(Input)
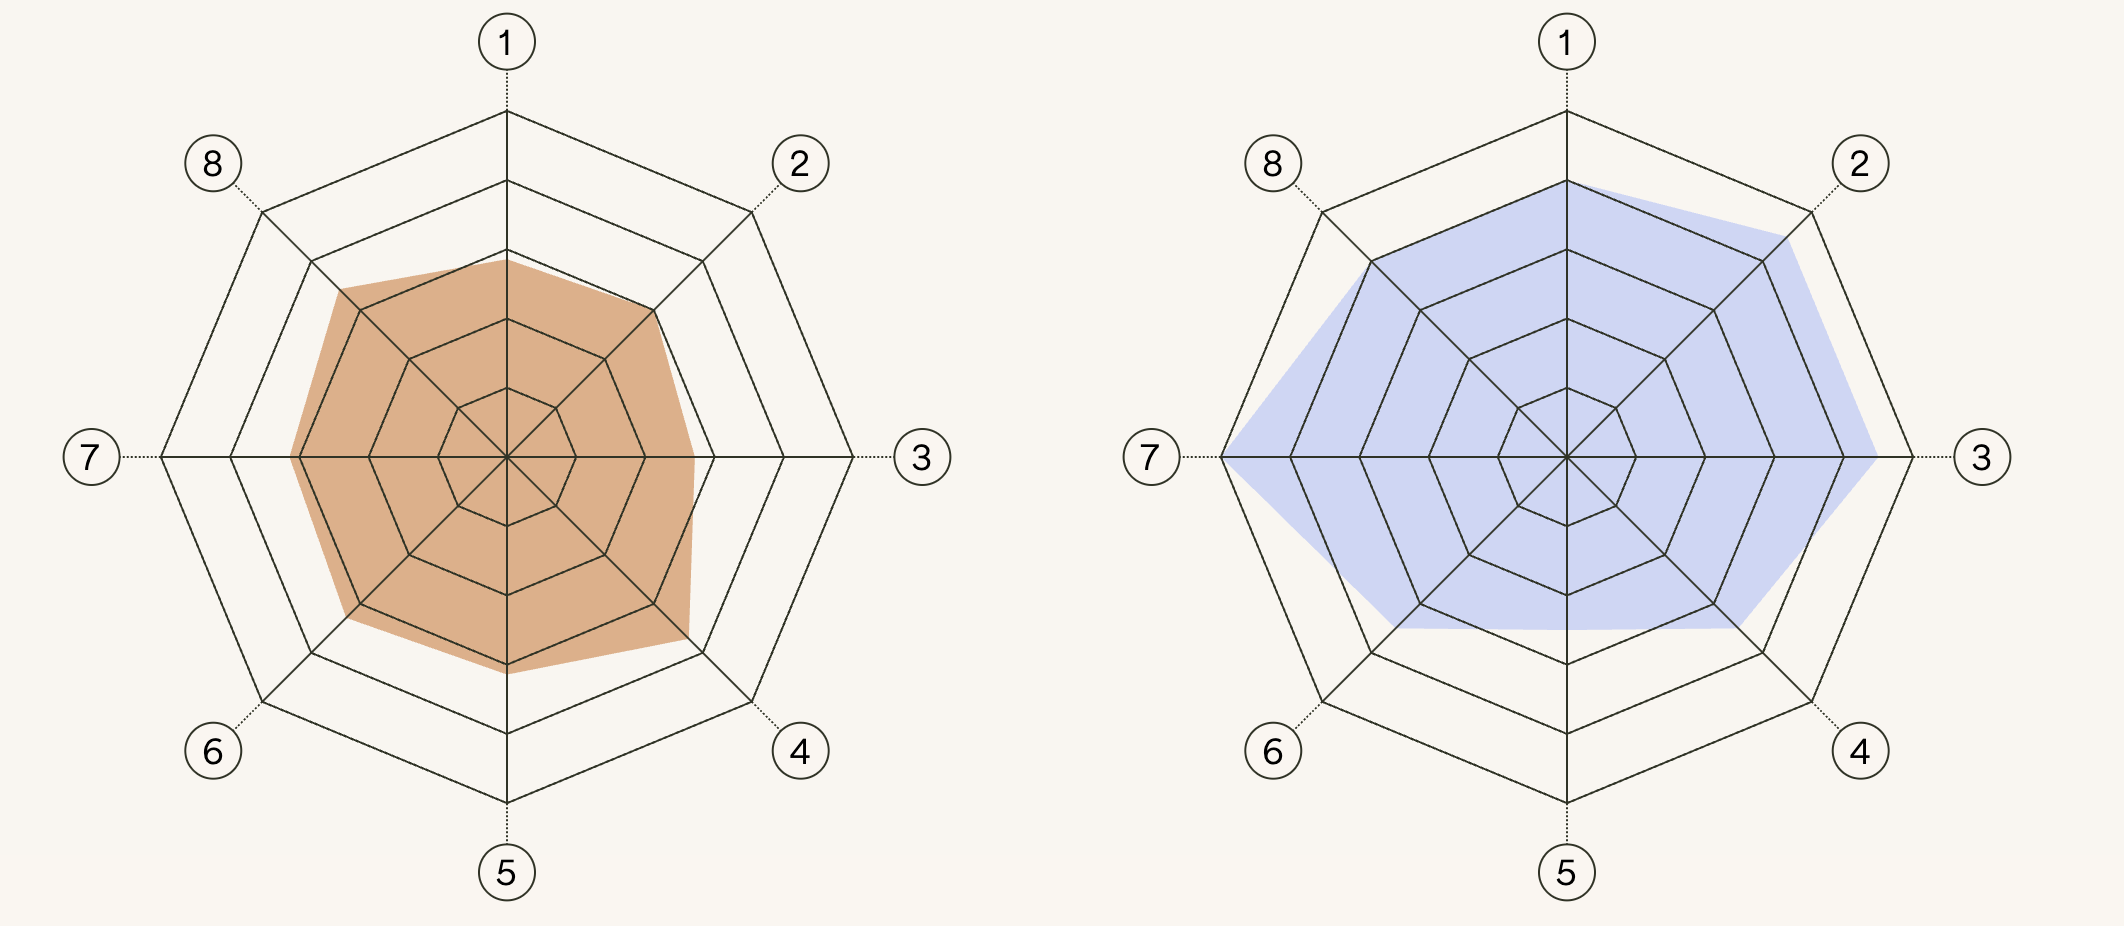
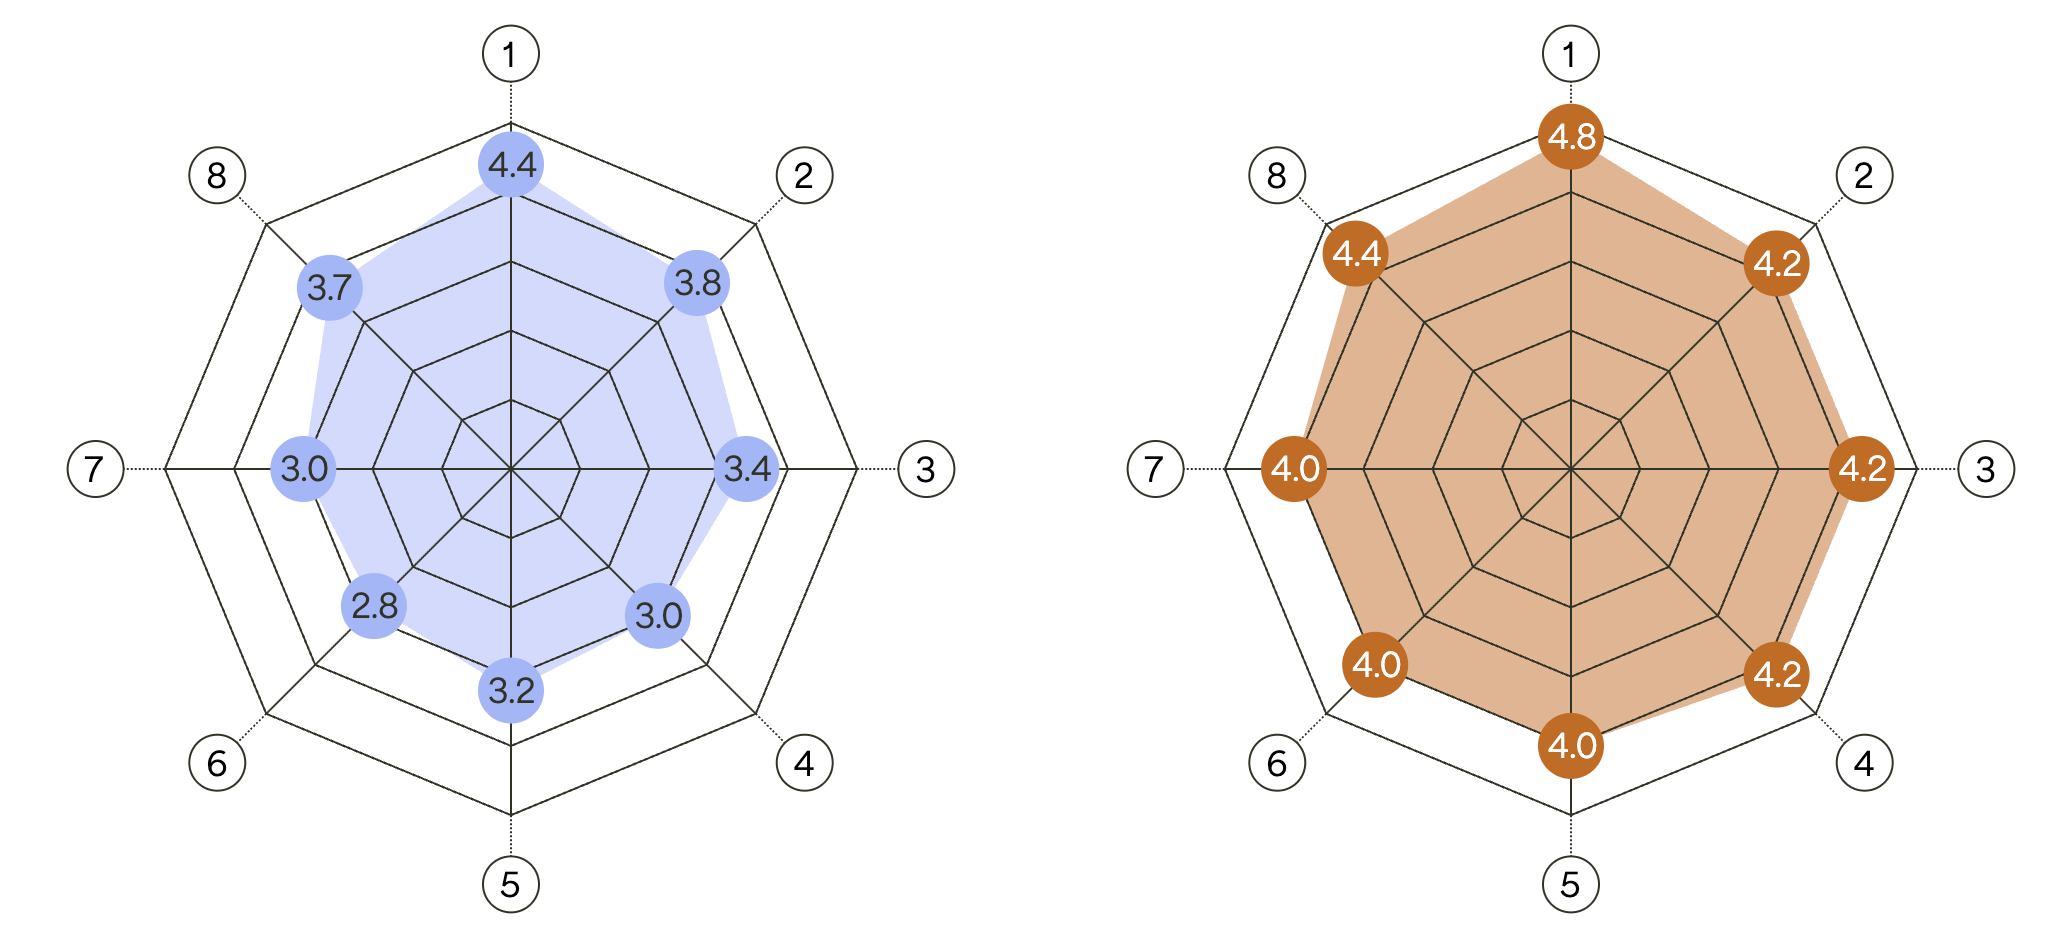
feat/styling tweaks

diff --git a/src/routes/(management)/admin/(authenticated)/+page.svelte b/src/routes/(management)/admin/(authenticated)/+page.svelte
@@ -63,10 +63,21 @@
 	<p>Loading statistics ...</p>
 {:then data}
 	<p></p>
+	<!-- D1: 4.4 > 4.8
+D2: 3.8 > 4.2
+D3: 3.4 > 4.2
+D4: 3.0 > 4.2
+D5: 3.2 > 4.0
+D6: 2.8 > 4.0
+D7: 3.0 > 4.0
+D8: 3.7 > 4.4 -->
+
 	{#if data?.stats?.length > 0 && data.totalAverageStart?.[0] && data.totalAverageEnd?.[0]}
+		{@const totalAverageStart = [4.4, 3.8, 3.4, 3.0, 3.2, 2.8, 3.0, 3.7]}
+		{@const totalAverageEnd = [4.8, 4.2, 4.2, 4.2, 4.0, 4.0, 4.0, 4.4]}
 		<AdminAnswerComparison
-			startAnswers={formatAveragedAnsers(data.totalAverageStart)}
-			endAnswers={formatAveragedAnsers(data.totalAverageEnd)}
+			startAnswers={formatAveragedAnsers(totalAverageStart)}
+			endAnswers={formatAveragedAnsers(totalAverageEnd)}
 			averagedStartResults={data.totalAverageStart}
 			averagedEndResults={data.totalAverageEnd}
 		/>

diff --git a/src/routes/(management)/presenter/(authenticated)/+page.svelte b/src/routes/(management)/presenter/(authenticated)/+page.svelte
@@ -68,7 +68,7 @@
 			For each group you facilitate, you'll be able to visually compare the growth before and after
 			your work together.
 		</p>
-		<img class="intro" src={charts} alt="Two spider charts, showing growth" />
+		<img class="intro chart-fade-in" src={charts} alt="Two spider charts, showing growth" />
 		<button class="btn primary" onclick={() => (showNewGroupModal = true)}
 			>Create Your First Group</button
 		>
@@ -77,7 +77,8 @@
 
 <style>
 	.intro-wrapper {
-		min-height: 87vh;
+		padding: 60px 0px;
+		/* height: 88vh; */
 		display: flex;
 		flex-direction: column;
 		justify-content: center;
@@ -87,7 +88,7 @@
 		margin-top: 0px;
 	}
 	img.intro {
-		width: 600px;
+		width: 800px;
 		max-width: 100%;
 		margin: 20px 0px;
 		margin-bottom: 40px;

diff --git a/src/lib/styles/app.css b/src/lib/styles/app.css
@@ -10,6 +10,7 @@
 
 	/* Climate Wayfinding Guide Colors */
 	--cloud: #faf6f0;
+	/* --cloud: #faf6f0; */
 	--cloud-light: #fdfbf7;
 	--cloud-dark: #eae4db;
 	--onyx: #2f3325;
@@ -245,12 +246,14 @@ a.short {
 	font-size: 16px;
 	text-wrap: nowrap;
 	padding: 6px 10px;
-	transition: all 0.2s linear;
+	font-style: normal;
+	/* transition: all 0.2s linear; */
 }
 
 .btn.tertiary:hover {
-	border-bottom: 3px solid var(--onyx);
-	padding-bottom: 3px;
+	font-style: italic;
+	/* border-bottom: 3px solid var(--onyx);
+	padding-bottom: 3px; */
 }
 
 .link-like {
(End Input)
Problem description: Find and copy every line in the entries above where the string "bottom" occurs.

Exercise result:
 		margin-bottom: 40px;
-	border-bottom: 3px solid var(--onyx);
-	padding-bottom: 3px;
+	/* border-bottom: 3px solid var(--onyx);
+	padding-bottom: 3px; */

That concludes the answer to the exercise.